Pig #2

“Our Environments Presume Youth”

-Laura Cartensen PhD

Stanford Center on Longevity

~Decaying Housing Stocks; 38% of Housing Stocks >45years old

~Only 1% of U.S. housing units have all 5 of what are called “universal design” features: no-step entry; single-floor living; extra-wide doorways and halls; accessible electrical controls and switches and lever-style door and faucet handles.

PROBLEM: Accessibility

Pig #3

Difficulty Accessing Resources

Lack Proximity that defines Urban Areas = “Care Deserts”

PROBLEM: Goods and services can’t be easily accessed

Pig #4

Lack of Basic Transportation Services

Elders forced to drive (after it’s safe to do so) to get services

PROBLEM: Risk to Elder and Community

Pig #5

Lack of Quality Caregivers

“Informal” Care and Crushing Support Ratios

PROBLEM: Leads to early Institutionalization

Pig #6

Lack of Affordable Housing

Opportunity $Cost of Covering Housing

PROBLEM: Elderly homelessness on the rise

Pig #7

“Aged by Culture”


PROBLEM: Leads to age-segregated societies


Now IMAGINE an amazing place for your future-self and these same “Pigs” now transformed.



Suburbs / Rural Living

“THE ARCHITECTURE OF ISOLATION” transformed into the “Architecture of Connection”

~Village-to-Village Networks spring up in community after community

SOLUTION: Physically and Socially Isolating no more; Increased Inter-dependence, Decreased costs of aging in place


“Our Environments Presume Youth”

-Laura Cartensen PhD

Stanford Center on Longevity

~Tax credits for making homes accessible

~Visitability policy for all new construction

~Zoning laws accepting Accessory Dwelling units (granny flats) / Reward developers for building affordable housing near transit

~CAPABLE Program; Nurse + Occupational Therapist + Handyman = Visit seniors, take vital signs, home assessments, do repairs. This saves Healthcare dollars by investing in home repair up-front vs. Emergency Room visits later

SOLUTION: Accessibility increased and preserved housing stocks for future generations


Difficulty Accessing Resources; No longer a problem but an Opportunity

Turn “Care Deserts” into vibrant hubs serving the aging population

~Reshape Suburbia

~Convert dying strip-malls and shopping centers into places that are walk-able, mixed use housing, with goods and services that cater to urban/rural boomers

SOLUTION: Goods and services are now taken into these communities increasing access via these “aircraft carriers” that have been re-purposed


Lack of Basic Transportation Services; becomes an abundance of transportation options

Elders now have many choices: Uber (Uber+AARP), Lyft (Lyft Hero), Self-driving cars, Freedom-in-motion programs (like Gainsville FL), Silver Ride, National Volunteer Center data base

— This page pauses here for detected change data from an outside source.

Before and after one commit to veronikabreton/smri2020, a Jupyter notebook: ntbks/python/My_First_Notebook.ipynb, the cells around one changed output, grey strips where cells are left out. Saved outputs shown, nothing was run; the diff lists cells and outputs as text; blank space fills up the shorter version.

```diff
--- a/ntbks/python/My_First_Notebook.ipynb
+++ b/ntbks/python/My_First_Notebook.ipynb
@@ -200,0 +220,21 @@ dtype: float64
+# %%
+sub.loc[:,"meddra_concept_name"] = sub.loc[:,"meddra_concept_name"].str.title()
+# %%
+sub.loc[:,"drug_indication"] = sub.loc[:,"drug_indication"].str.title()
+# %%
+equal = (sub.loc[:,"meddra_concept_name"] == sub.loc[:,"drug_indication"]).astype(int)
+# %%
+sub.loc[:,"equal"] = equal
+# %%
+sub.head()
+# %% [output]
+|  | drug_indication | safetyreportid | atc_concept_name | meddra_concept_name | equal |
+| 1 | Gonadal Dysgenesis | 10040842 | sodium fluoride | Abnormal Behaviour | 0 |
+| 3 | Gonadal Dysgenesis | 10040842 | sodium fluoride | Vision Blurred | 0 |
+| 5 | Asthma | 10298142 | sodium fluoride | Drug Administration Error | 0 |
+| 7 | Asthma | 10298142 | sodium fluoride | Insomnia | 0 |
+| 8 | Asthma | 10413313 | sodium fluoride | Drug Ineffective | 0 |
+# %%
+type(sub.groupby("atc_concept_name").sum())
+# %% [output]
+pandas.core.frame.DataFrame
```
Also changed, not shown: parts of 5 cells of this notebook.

SOLUTION: Safer Streets for Everyone!


Lack of Quality Caregivers; becomes an abundance of caregiver Options

“Informal” Care and Crushing Support Ratios are aided by aging-in-place technology solutions

~Helathcare goes into the home: “The doctor will skype you now”

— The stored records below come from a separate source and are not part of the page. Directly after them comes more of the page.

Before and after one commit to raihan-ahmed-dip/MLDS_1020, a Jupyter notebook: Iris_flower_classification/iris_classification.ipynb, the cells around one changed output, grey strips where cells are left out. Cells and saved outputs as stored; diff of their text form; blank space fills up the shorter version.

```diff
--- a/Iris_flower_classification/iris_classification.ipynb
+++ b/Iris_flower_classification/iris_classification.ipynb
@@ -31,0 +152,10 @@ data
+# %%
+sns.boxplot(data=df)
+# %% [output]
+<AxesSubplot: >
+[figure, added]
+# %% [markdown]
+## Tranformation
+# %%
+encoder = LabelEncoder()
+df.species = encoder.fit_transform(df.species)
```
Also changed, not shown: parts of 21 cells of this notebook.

~Drone delivery of meds to far off places

~3D printing nutritious meals (and even medications)

~Workplaces that support Informal care giver employees; Flex time, compress work weeks, options for leave, train managers in family-friendly policies

SOLUTION: Supports caregivers, Keeps older adults home by choice, prevents unnecessary clinic visits,


Lack of Affordable Housing

Opportunity $Cost of Covering Housing; now can be invested in QOL issues

~Tax Credits to homeowners and landlords for increasing accessibility

~Doctors write prescriptions for “visitability and other UD home features and it’s covered by insurance

~Home-share programs


~Golden Girls Network

~Air bnb for over-housed Seniors

~Senior-Student home sharing

~ BUILDING THE FUTURE WITH “CONTOUR CRAFTING” 3D PRINTING (China construction co. has printed 10 complete housing units in 24/hrs at a cost of $5,000 each). They can also be custom designed with UD features!

SOLUTION: End to Elderly homelessness and Prolong aging in place


“Aged by Culture”

~Reject ageism like sexism and racism

SOLUTION: Inclusion

Designing communities with age-diversity in mind


We are at a choice point; DYSTOPIA OR GERNOTOPIA? If we choose wisely now…The future will be bright down the road.



The 20 Minute Neighborhood